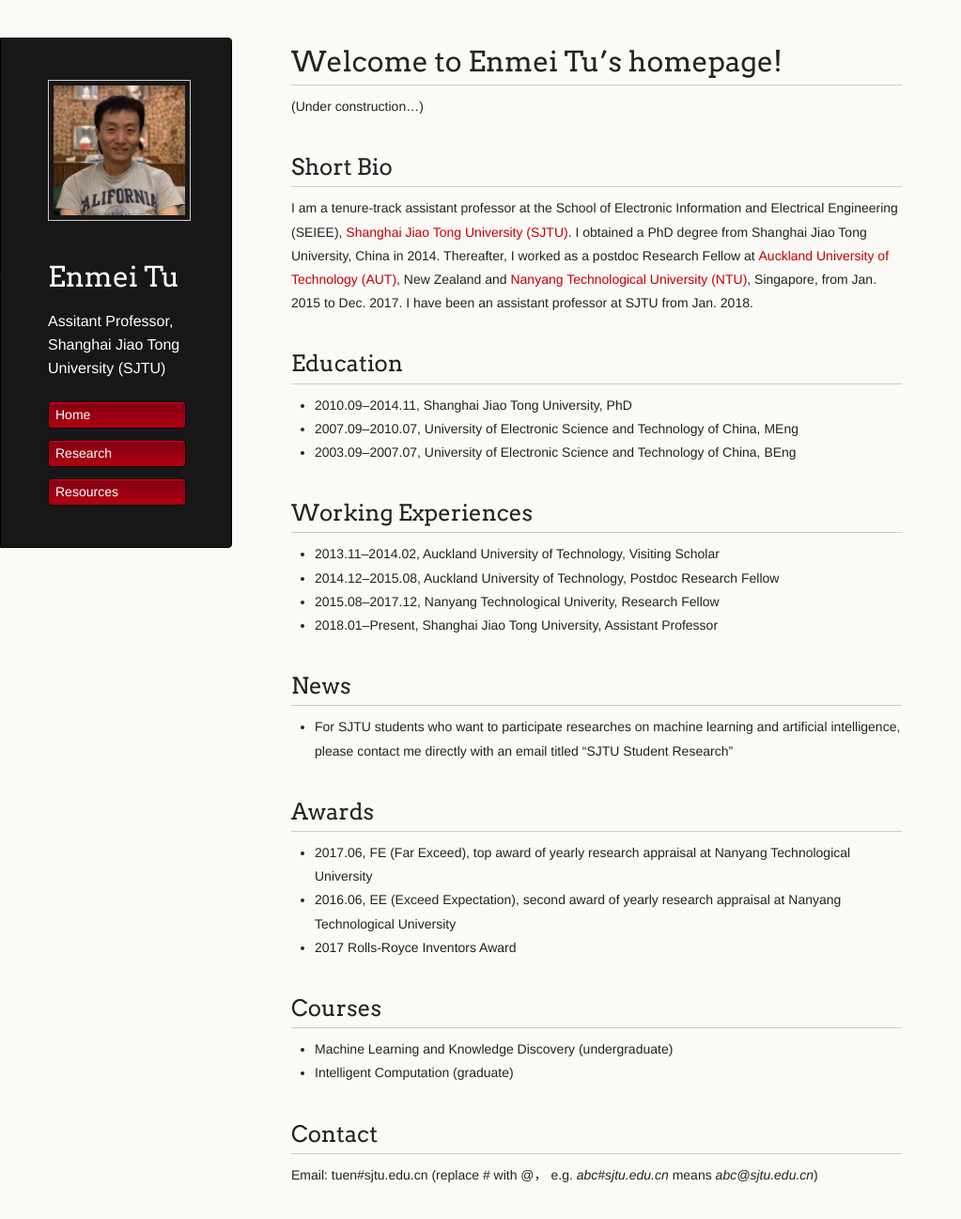
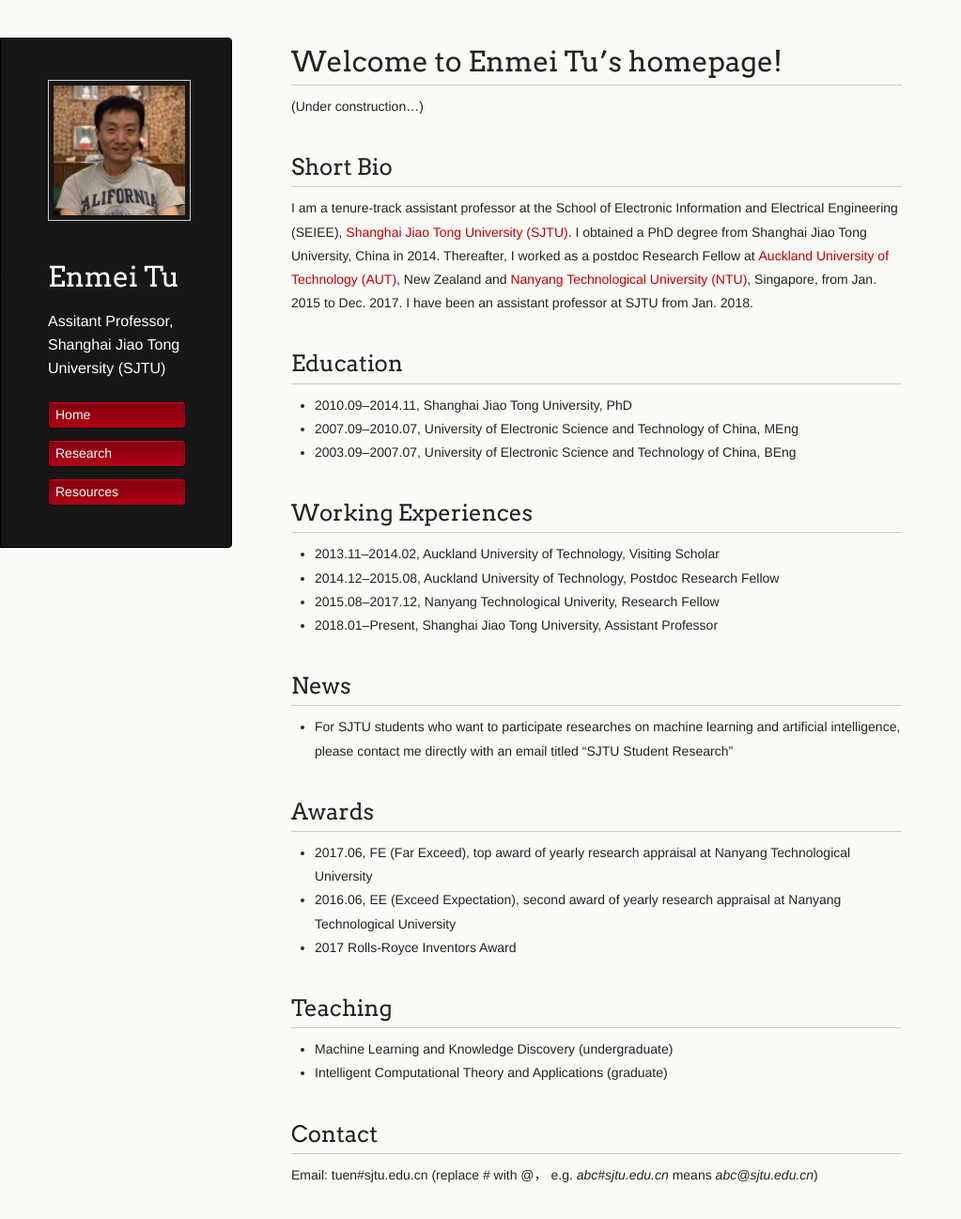
Before and after one commit to hellotem/enmeitu.github.io, a Jekyll site: the page built from index.md, in a window 1280 px wide and 1335 px high. Shown: the top 1297 px of the window at 94% size, without its empty margins (0-1023 px from the left). Built offline with Jekyll 4.4.1, drawn with Linux system fonts in a browser that asks for light colours.

Commit message:
Update index.md

```diff
--- a/index.md
+++ b/index.md
@@ -34,9 +34,9 @@ I am a tenure-track assistant professor at the School of Electronic Information
 * 2016.06, EE (Exceed Expectation), second award of yearly research appraisal at Nanyang Technological University
 * 2017 Rolls-Royce Inventors Award
 
-## Courses
+## Teaching
 * Machine Learning and Knowledge Discovery (undergraduate)
-* Intelligent Computation (graduate)
+* Intelligent Computational Theory and Applications (graduate)
 
 
 ## Contact
```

___

Everything in the records above must be repeated exactly, except the pictures.

Before and after one commit to hellotem/enmeitu.github.io, a Jekyll site: the page built from index.md, in a window 1280 px wide and 1335 px high. Shown: the top 1297 px of the window at 94% size, without its empty margins (0-1023 px from the left). Built offline with Jekyll 4.4.1, drawn with Linux system fonts in a browser that asks for light colours.

Commit message:
Update index.md

```diff
--- a/index.md
+++ b/index.md
@@ -34,9 +34,9 @@ I am a tenure-track assistant professor at the School of Electronic Information
 * 2016.06, EE (Exceed Expectation), second award of yearly research appraisal at Nanyang Technological University
 * 2017 Rolls-Royce Inventors Award
 
-## Courses
+## Teaching
 * Machine Learning and Knowledge Discovery (undergraduate)
-* Intelligent Computation (graduate)
+* Intelligent Computational Theory and Applications (graduate)
 
 
 ## Contact
```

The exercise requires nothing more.